If the user uses the interface to request the presentation of the current song list saved in the vehicle's head unit, the central computer forwards song list information to the user interface, which then can display the list in a predetermined format, and then provide an interface that allows the user cut, copy or paste, for example, content to and from the TCU and another device. The user performs his preferred selecting or editing action at step 725.
At step 730, the central computer determines whether the selected edit or other action requires a fee from the user. If so, for example copying a sing from a web site to the TCU may require a download fee, central computer retrieves financial information from the record in table 50 associated with the user login information, and then debits the associated financial account accordingly at step 735. At step 740, the central computer performs, or facilitates, the requested selections, edits, or downloads, and method 700 ends at step 745. If the central computer determined at step 730 that the user's selection, or requested action, does not require a fee, method 700 proceeds to step 740 and continues as described above.
These and many other objects and advantages will be readily apparent to one skilled in the art from the foregoing specification when read in conjunction with the appended drawings.

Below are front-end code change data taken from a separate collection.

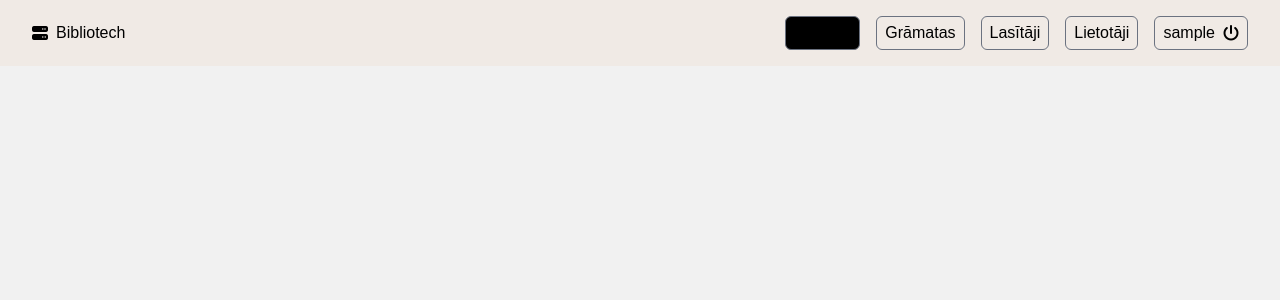
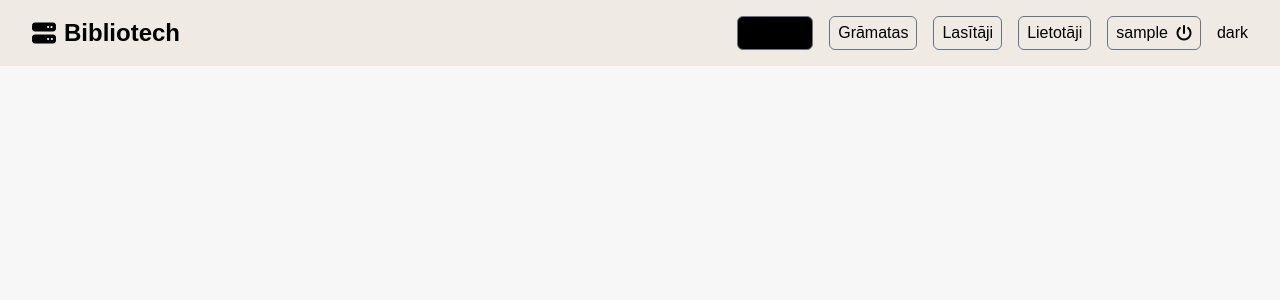
Before and after one commit to linciss/exam, a PHP site: page /admin/index.php in a window 1280 px wide. Shown: the top 300 px of the page. Run offline with PHP 8.4, Linux system fonts and the light colour scheme; the visitor is signed in with stand-in values (Sample User, id 1); some libraries are stand-ins or nearby versions.

Commit message:
dark mode implementation

```diff
--- a/exammm/admin/components/header.js
+++ b/exammm/admin/components/header.js
@@ -1,6 +1,19 @@
 document.addEventListener('DOMContentLoaded', function () {
   const hamburger = document.querySelector('.hamburger');
   const menu = document.getElementById('menu');
+  const darkModeToggle = document.getElementById('darkModeToggle');
+  document.documentElement.classList.toggle(
+    'dark',
+    localStorage.getItem('darkMode') === 'true',
+  );
+
+  darkModeToggle.addEventListener('click', function () {
+    document.documentElement.classList.toggle('dark');
+    localStorage.setItem(
+      'darkMode',
+      document.documentElement.classList.contains('dark'),
+    );
+  });
 
   hamburger.addEventListener('click', function () {
     menu.classList.toggle('show-menu');
--- a/exammm/admin/components/header.php
+++ b/exammm/admin/components/header.php
@@ -8,6 +8,7 @@
     <script>
         // tailiwnd for custom stuff
     tailwind.config = {
+        darkMode: 'class',
         content: [
         './**/*.php',
         './**/*.html',
@@ -21,6 +22,7 @@
             extend: {
             colors: {
                 nav: '#F0EAE5',
+                body: '#F7F7F7',
             },
             },
     },
@@ -35,9 +37,9 @@
     </style>
     <title><?php echo $pageTitle ?></title>
 </head>
-<body>
+<body class="dark:bg-gray-900 bg-body">
 <header class="flex justify-between px-8 py-4 bg-nav">
-        <a href="./" class="flex flex-row gap-2 items-center" id="logo-text">
+        <a href="./" class="flex flex-row gap-2 items-center text-2xl font-bold" id="logo-text">
             <i class="fa fa-server"></i> Bibliotech
         </a>
         <div class=" flex-row gap-4 items-center sm:flex hidden">
@@ -46,13 +48,17 @@
             <a href="./readers.php" class="<?php echo ($pageTitle == 'Lasītāji') ? 'bg-black ' : '' ?> px-2 py-1 rounded-md border border-gray-500">Lasītāji</a>
             <a href="./users.php" class="<?php echo ($pageTitle == 'Lietotāji') ? 'bg-black ' : '' ?> px-2 py-1 rounded-md border border-gray-500">Lietotāji</a>
             <a href="logout.php" class="px-2 py-1 rounded-md border border-gray-500 flex flex-row gap-2 items-center"><?php echo $_SESSION['lincisExam']?><i class="fa-solid fa-power-off"></i></a>
+            <a class="cursor-pointer" id="darkModeToggle">dark</a>
         </div>
-        <div class="sm:hidden hamburger cursor-pointer">
+        <div class="sm:hidden flex flex-row gap-4 items-center">
+        <div class=" hamburger cursor-pointer ">
             <i class="fa-solid fa-bars"></i>
         </div>
+        <a class="cursor-pointer" id="darkModeToggle">dark</a>
+    </div>
 
     </header>
-    <div class="flex-col gap-4 items-center fixed bg-nav h-screen w-full flex sm:hidden" id="menu">
+    <div class="flex-col gap-4 items-center fixed bg-nav h-screen w-full hidden transition-all ease-in-out duration-300" id="menu">
     <a href="./" class="<?php echo ($pageTitle == 'Sākums') ? 'bg-black ' : '' ?> px-2 py-1 rounded-md border border-gray-500">Sākums</a>
             <a href="./books.php" class="<?php echo ($pageTitle == 'Grāmatas') ? 'bg-black ' : '' ?> px-2 py-1 rounded-md border border-gray-500">Grāmatas</a>
             <a href="./readers.php" class="<?php echo ($pageTitle == 'Lasītāji') ? 'bg-black ' : '' ?> px-2 py-1 rounded-md border border-gray-500">Lasītāji</a>
--- a/exammm/styles.css
+++ b/exammm/styles.css
@@ -10,5 +10,4 @@
 }
 
 body {
-  background-color: #f1f1f1;
 }
```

It is to be understood that the embodiments herein illustrated are examples only, and that the scope of the invention is to be defined solely by the claims when accorded a full range of equivalents.
Patent applications by Charles M. Link, Ii, Atlanta, GA US
Patent applications in class VEHICLE CONTROL, GUIDANCE, OPERATION, OR INDICATION
Patent applications in all subclasses VEHICLE CONTROL, GUIDANCE, OPERATION, OR INDICATION